NEW YORK (
TheStreet) -- Shares of
Smith Micro Software
(SMSI - Get Report) slumped in late trades on Tuesday after the company posted a wider than anticipated loss for its fiscal second quarter and gave a weak revenue outlook.
The Aliso Viejo, Calif.-based developer of mobile connectivity and communications applications reported a non-GAAP loss of $5.2 million, or 15 cents a share, for the three months ended June 30 with revenue coming in at $16.1 million, well below a year-ago total of $31.4 million.
The average estimate of analysts polled by
Thomson Reuters was for a loss of 11 cents a share in the June period on revenue of $17.8 million.
Smith Micro sees revenue ranging from $15 million to $20 million for its current fiscal third quarter ending in September. Wall Street's consensus view sits at $23.4 million.
The stock was last quoted at $2.96, down 11.1%, on volume of less than 20,000, according to
. Based on Tuesday's regular session close at $3.33, the shares were already off nearly 80% so far in 2011, and sentiment on Wall Street was poor with 10 of the 13 analysts covering the stock rating it a hold.
fell in extended trades after the San Francisco-based online restaurant reservation company came in short on the top line with its latest results, reporting second-quarter revenue of $34.3 million vs. the average analysts' consensus view of $35.3 million.
The company's non-GAAP profit, which excludes stock-based compensation expenses, totaled $8.1 million, or 33 cents a share, for the June-ended period, besting the average estimate of analysts polled by
for earnings of 27 cents a share.
"Our solid performance in the second quarter was driven by strong growth in the number of installed restaurants and seated diners globally," said Matt Roberts, the company's president and CEO, in a statement. "We're pleased with the continued momentum in our business and with the progress we're making across a variety of initiatives that support future growth."
The stock slumped 6.5% in after-hours action to $64.41 on volume of more than 500,000, according to
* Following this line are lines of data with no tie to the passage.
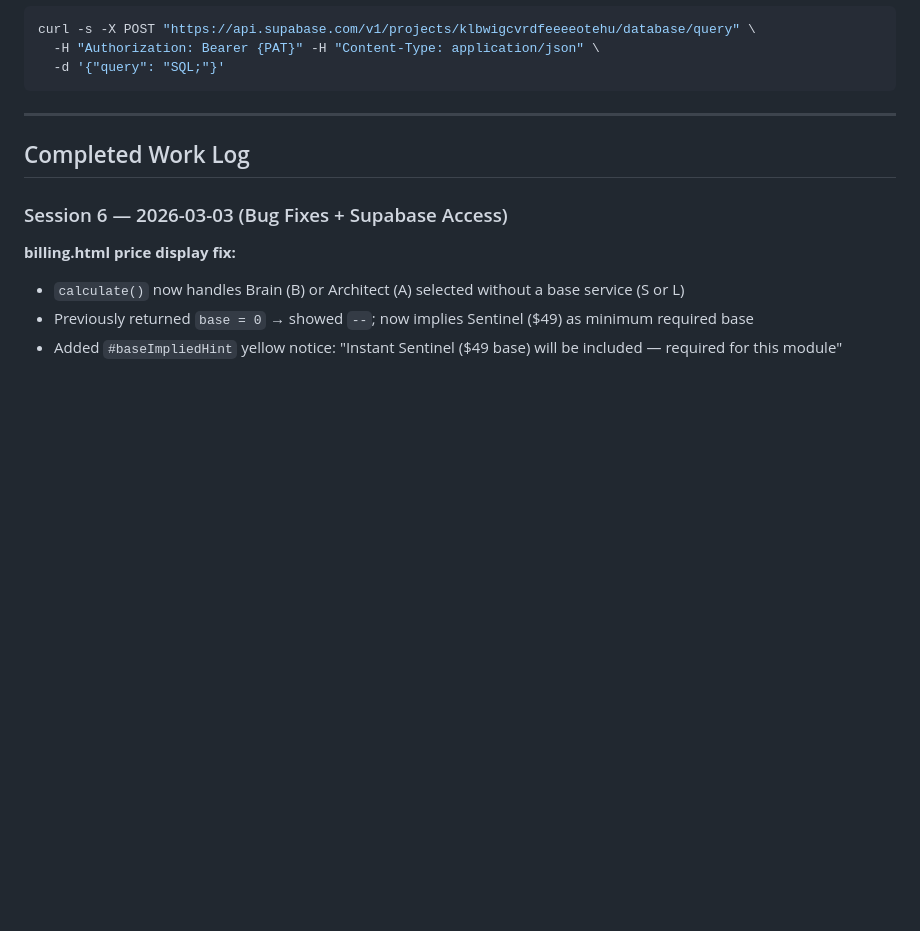
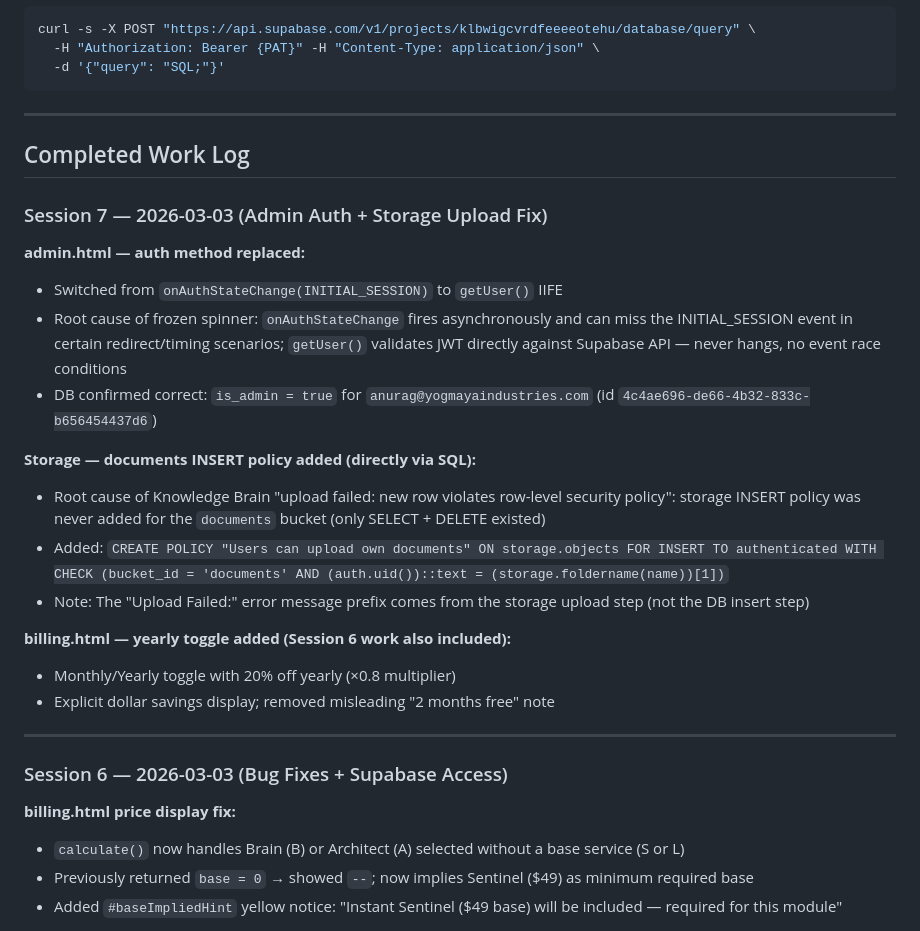
Before and after one commit to MrAnuragRaj/get-sales-closer, a Markdown page: CLAUDE.md, the part around one of its changes. GitHub-like rendering; blank space fills up the shorter version.

Commit message:
Update CLAUDE.md: document Session 7 fixes
Co-Authored-By: Claude Sonnet 4.6 <noreply@anthropic.com>

```diff
--- a/CLAUDE.md
+++ b/CLAUDE.md
@@ -265,6 +265,24 @@ curl -s -X POST "https://api.supabase.com/v1/projects/klbwigcvrdfeeeeotehu/datab
 
 ## Completed Work Log
 
+### Session 7 — 2026-03-03 (Admin Auth + Storage Upload Fix)
+
+**admin.html — auth method replaced:**
+- Switched from `onAuthStateChange(INITIAL_SESSION)` to `getUser()` IIFE
+- Root cause of frozen spinner: `onAuthStateChange` fires asynchronously and can miss the INITIAL_SESSION event in certain redirect/timing scenarios; `getUser()` validates JWT directly against Supabase API — never hangs, no event race conditions
+- DB confirmed correct: `is_admin = true` for `anurag@yogmayaindustries.com` (id `4c4ae696-de66-4b32-833c-b656454437d6`)
+
+**Storage — documents INSERT policy added (directly via SQL):**
+- Root cause of Knowledge Brain "upload failed: new row violates row-level security policy": storage INSERT policy was never added for the `documents` bucket (only SELECT + DELETE existed)
+- Added: `CREATE POLICY "Users can upload own documents" ON storage.objects FOR INSERT TO authenticated WITH CHECK (bucket_id = 'documents' AND (auth.uid())::text = (storage.foldername(name))[1])`
+- Note: The "Upload Failed:" error message prefix comes from the storage upload step (not the DB insert step)
+
+**billing.html — yearly toggle added (Session 6 work also included):**
+- Monthly/Yearly toggle with 20% off yearly (×0.8 multiplier)
+- Explicit dollar savings display; removed misleading "2 months free" note
+
+---
+
 ### Session 6 — 2026-03-03 (Bug Fixes + Supabase Access)
 
 **billing.html price display fix:**
```
Also changed, not shown: other parts of CLAUDE.md (+1 -1 lines).
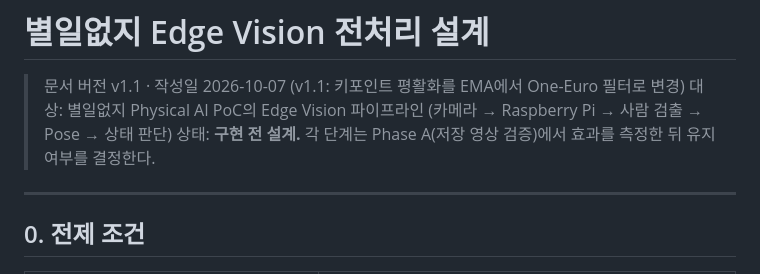
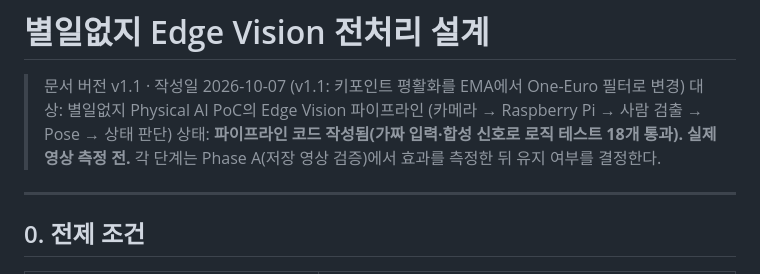
Before and after one commit to namong118/physical-ai, a Markdown page: report/vision-preprocessing-design.md, the part around the change. Rendered like a GitHub page.

Commit message:
Vision 설계 문서 — 상태 문구를 현재 진행 상황에 맞춤
Co-Authored-By: Claude Opus 5.5 <noreply@anthropic.com>

```diff
--- a/report/vision-preprocessing-design.md
+++ b/report/vision-preprocessing-design.md
@@ -2,7 +2,7 @@
 
 > 문서 버전 v1.1 · 작성일 2026-10-07 (v1.1: 키포인트 평활화를 EMA에서 One-Euro 필터로 변경)
 > 대상: 별일없지 Physical AI PoC의 Edge Vision 파이프라인 (카메라 → Raspberry Pi → 사람 검출 → Pose → 상태 판단)
-> 상태: **구현 전 설계.** 각 단계는 Phase A(저장 영상 검증)에서 효과를 측정한 뒤 유지 여부를 결정한다.
+> 상태: **파이프라인 코드 작성됨(가짜 입력·합성 신호로 로직 테스트 18개 통과). 실제 영상 측정 전.** 각 단계는 Phase A(저장 영상 검증)에서 효과를 측정한 뒤 유지 여부를 결정한다.
 
 ---
 
```
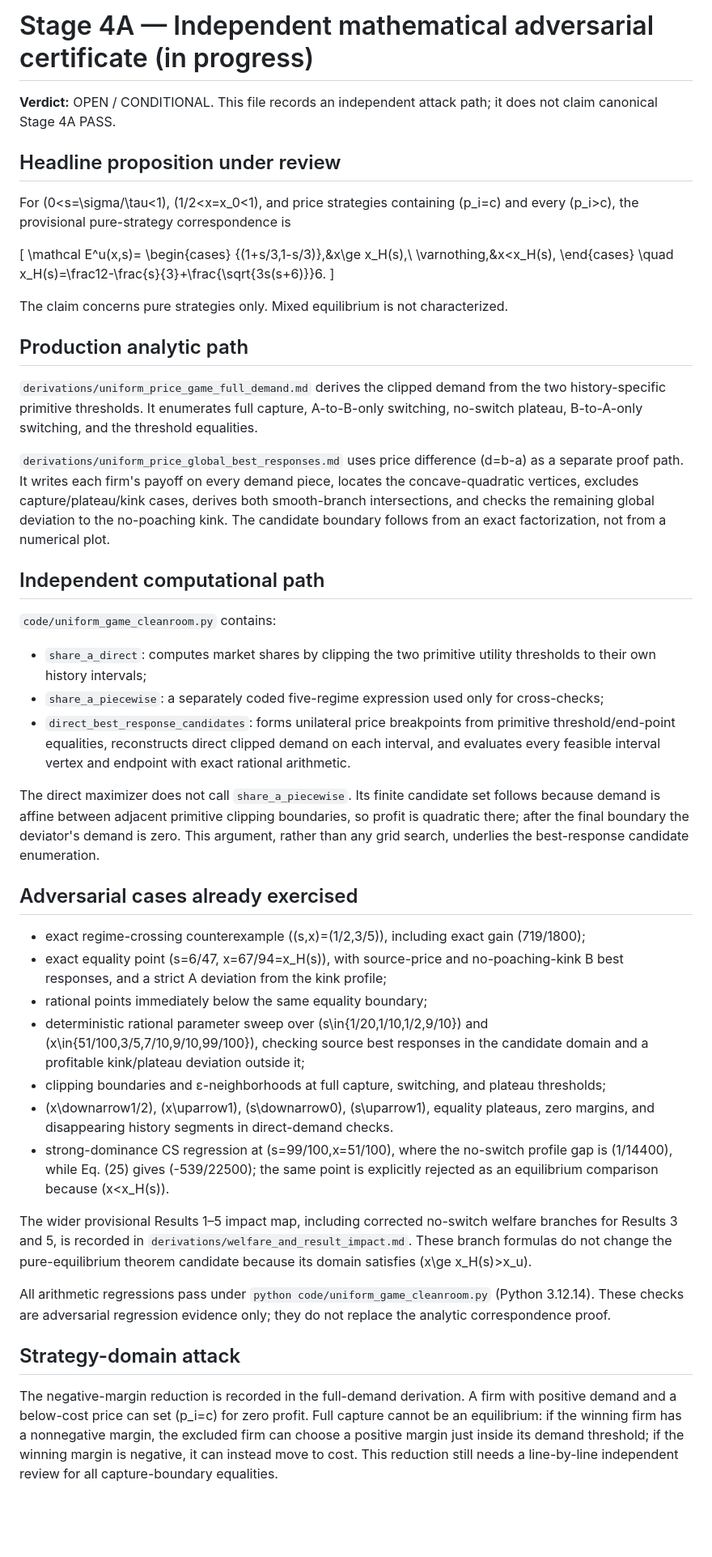
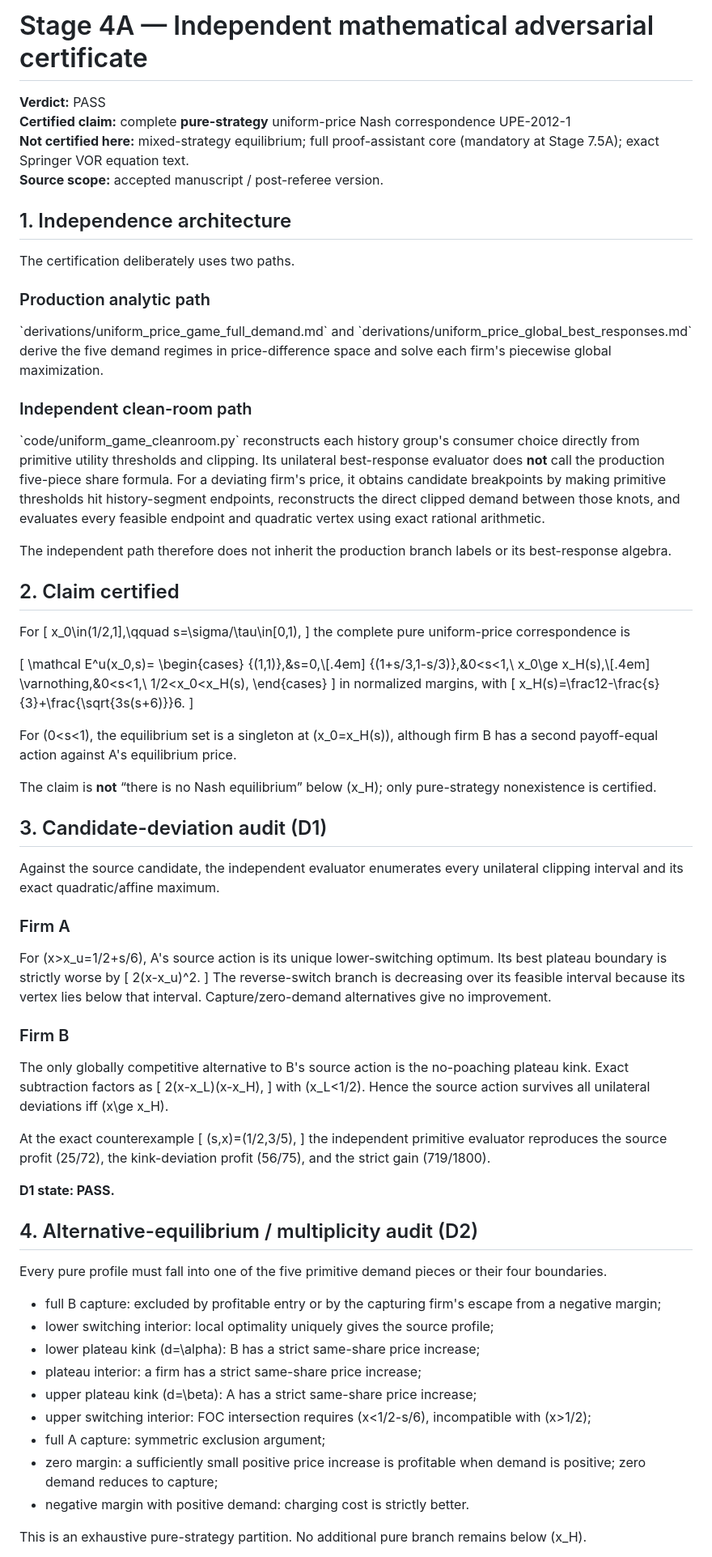
Before and after one commit to ryotamatsuki/gss-2012-hbpd-welfare-reassessment, a Markdown page: results/stage04a_independent_certificate.md, the part around one of its changes. Shown at 81% size. Rendered like a GitHub page; blank space fills up the shorter version.

Commit message:
stage04a: pass independent pure-equilibrium certification

```diff
--- a/results/stage04a_independent_certificate.md
+++ b/results/stage04a_independent_certificate.md
@@ -1,53 +1,91 @@
-# Stage 4A — Independent mathematical adversarial certificate (in progress)
+# Stage 4A — Independent mathematical adversarial certificate
 
-**Verdict:** OPEN / CONDITIONAL. This file records an independent attack path; it does not claim canonical Stage 4A PASS.
+**Verdict:** PASS
+**Certified claim:** complete **pure-strategy** uniform-price Nash correspondence UPE-2012-1
+**Not certified here:** mixed-strategy equilibrium; full proof-assistant core (mandatory at Stage 7.5A); exact Springer VOR equation text.
+**Source scope:** accepted manuscript / post-referee version.
 
-## Headline proposition under review
+## 1. Independence architecture
 
-For (0<s=\sigma/\tau<1), (1/2<x=x_0<1), and price strategies containing (p_i=c) and every (p_i>c), the provisional pure-strategy correspondence is
+The certification deliberately uses two paths.
+
+### Production analytic path
+
+\`derivations/uniform_price_game_full_demand.md\` and
+\`derivations/uniform_price_global_best_responses.md\` derive the five demand regimes in price-difference space and solve each firm's piecewise global maximization.
+
+### Independent clean-room path
+
+\`code/uniform_game_cleanroom.py\` reconstructs each history group's consumer choice directly from primitive utility thresholds and clipping. Its unilateral best-response evaluator does **not** call the production five-piece share formula. For a deviating firm's price, it obtains candidate breakpoints by making primitive thresholds hit history-segment endpoints, reconstructs the direct clipped demand between those knots, and evaluates every feasible endpoint and quadratic vertex using exact rational arithmetic.
+
+The independent path therefore does not inherit the production branch labels or its best-response algebra.
+
+## 2. Claim certified
+
+For
+\[
+x_0\in(1/2,1],\qquad s=\sigma/\tau\in[0,1),
+\]
+the complete pure uniform-price correspondence is
 
 \[
-\mathcal E^u(x,s)=
+\mathcal E^u(x_0,s)=
 \begin{cases}
-\{(1+s/3,1-s/3)\},&x\ge x_H(s),\\
-\varnothing,&x<x_H(s),
+\{(1,1)\},&s=0,\\[.4em]
+\{(1+s/3,1-s/3)\},&0<s<1,\ x_0\ge x_H(s),\\[.4em]
+\varnothing,&0<s<1,\ 1/2<x_0<x_H(s),
 \end{cases}
-\quad x_H(s)=\frac12-\frac{s}{3}+\frac{\sqrt{3s(s+6)}}6.
+\]
+in normalized margins, with
+\[
+x_H(s)=\frac12-\frac{s}{3}+\frac{\sqrt{3s(s+6)}}6.
 \]
 
-The claim concerns pure strategies only. Mixed equilibrium is not characterized.
+For \(0<s<1\), the equilibrium set is a singleton at \(x_0=x_H(s)\), although firm B has a second payoff-equal action against A's equilibrium price.
 
-## Production analytic path
+The claim is **not** “there is no Nash equilibrium” below \(x_H\); only pure-strategy nonexistence is certified.
 
-`derivations/uniform_price_game_full_demand.md` derives the clipped demand from the two history-specific primitive thresholds. It enumerates full capture, A-to-B-only switching, no-switch plateau, B-to-A-only switching, and the threshold equalities.
+## 3. Candidate-deviation audit (D1)
 
-`derivations/uniform_price_global_best_responses.md` uses price difference (d=b-a) as a separate proof path. It writes each firm's payoff on every demand piece, locates the concave-quadratic vertices, excludes capture/plateau/kink cases, derives both smooth-branch intersections, and checks the remaining global deviation to the no-poaching kink. The candidate boundary follows from an exact factorization, not from a numerical plot.
+Against the source candidate, the independent evaluator enumerates every unilateral clipping interval and its exact quadratic/affine maximum.
 
-## Independent computational path
+### Firm A
 
-`code/uniform_game_cleanroom.py` contains:
+For \(x>x_u=1/2+s/6\), A's source action is its unique lower-switching optimum. Its best plateau boundary is strictly worse by
+\[
+2(x-x_u)^2.
+\]
+The reverse-switch branch is decreasing over its feasible interval because its vertex lies below that interval. Capture/zero-demand alternatives give no improvement.
 
-* `share_a_direct`: computes market shares by clipping the two primitive utility thresholds to their own history intervals;
-* `share_a_piecewise`: a separately coded five-regime expression used only for cross-checks;
-* `direct_best_response_candidates`: forms unilateral price breakpoints from primitive threshold/end-point equalities, reconstructs direct clipped demand on each interval, and evaluates every feasible interval vertex and endpoint with exact rational arithmetic.
+### Firm B
 
-The direct maximizer does not call `share_a_piecewise`. Its finite candidate set follows because demand is affine between adjacent primitive clipping boundaries, so profit is quadratic there; after the final boundary the deviator's demand is zero. This argument, rather than any grid search, underlies the best-response candidate enumeration.
+The only globally competitive alternative to B's source action is the no-poaching plateau kink. Exact subtraction factors as
+\[
+2(x-x_L)(x-x_H),
+\]
+with \(x_L<1/2\). Hence the source action survives all unilateral deviations iff \(x\ge x_H\).
 
-## Adversarial cases already exercised
+At the exact counterexample
+\[
+(s,x)=(1/2,3/5),
+\]
+the independent primitive evaluator reproduces the source profit \(25/72\), the kink-deviation profit \(56/75\), and the strict gain \(719/1800\).
 
-* exact regime-crossing counterexample ((s,x)=(1/2,3/5)), including exact gain (719/1800);
-* exact equality point (s=6/47, x=67/94=x_H(s)), with source-price and no-poaching-kink B best responses, and a strict A deviation from the kink profile;
-* rational points immediately below the same equality boundary;
-* deterministic rational parameter sweep over (s\in\{1/20,1/10,1/2,9/10\}) and (x\in\{51/100,3/5,7/10,9/10,99/100\}), checking source best responses in the candidate domain and a profitable kink/plateau deviation outside it;
-* clipping boundaries and ε-neighborhoods at full capture, switching, and plateau thresholds;
-* (x\downarrow1/2), (x\uparrow1), (s\downarrow0), (s\uparrow1), equality plateaus, zero margins, and disappearing history segments in direct-demand checks.
-* strong-dominance CS regression at (s=99/100,x=51/100\), where the no-switch profile gap is (1/14400), while Eq. (25) gives (-539/22500); the same point is explicitly rejected as an equilibrium comparison because (x<x_H(s)).
+**D1 state: PASS.**
 
-The wider provisional Results 1–5 impact map, including corrected no-switch welfare branches for Results 3 and 5, is recorded in `derivations/welfare_and_result_impact.md`. These branch formulas do not change the pure-equilibrium theorem candidate because its domain satisfies (x\ge x_H(s)>x_u).
+## 4. Alternative-equilibrium / multiplicity audit (D2)
 
-All arithmetic regressions pass under `python code/uniform_game_cleanroom.py` (Python 3.12.14). These checks are adversarial regression evidence only; they do not replace the analytic correspondence proof.
+Every pure profile must fall into one of the five primitive demand pieces or their four boundaries.
 
-## Strategy-domain attack
+* full B capture: excluded by profitable entry or by the capturing firm's escape from a negative margin;
+* lower switching interior: local optimality uniquely gives the source profile;
+* lower plateau kink \(d=\alpha\): B has a strict same-share price increase;
+* plateau interior: a firm has a strict same-share price increase;
+* upper plateau kink \(d=\beta\): A has a strict same-share price increase;
+* upper switching interior: FOC intersection requires \(x<1/2-s/6\), incompatible with \(x>1/2\);
+* full A capture: symmetric exclusion argument;
+* zero margin: a sufficiently small positive price increase is profitable when demand is positive; zero demand reduces to capture;
+* negative margin with positive demand: charging cost is strictly better.
 
-The negative-margin reduction is recorded in the full-demand derivation. A firm with positive demand and a below-cost price can set (p_i=c) for zero profit. Full capture cannot be an equilibrium: if the winning firm has a nonnegative margin, the excluded firm can choose a positive margin just inside its demand threshold; if the winning margin is negative, it can instead move to cost. This reduction still needs a line-by-line independent review for all capture-boundary equalities.
+This is an exhaustive pure-strategy partition. No additional pure branch remains below \(x_H\).
 
```
Also changed, not shown: other parts of results/stage04a_independent_certificate.md (+94 -8 lines).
. The volatile shares were basically flat for the year ahead of the report, having dropped precipitously since hitting a 52-week high of $118.66 on April 25.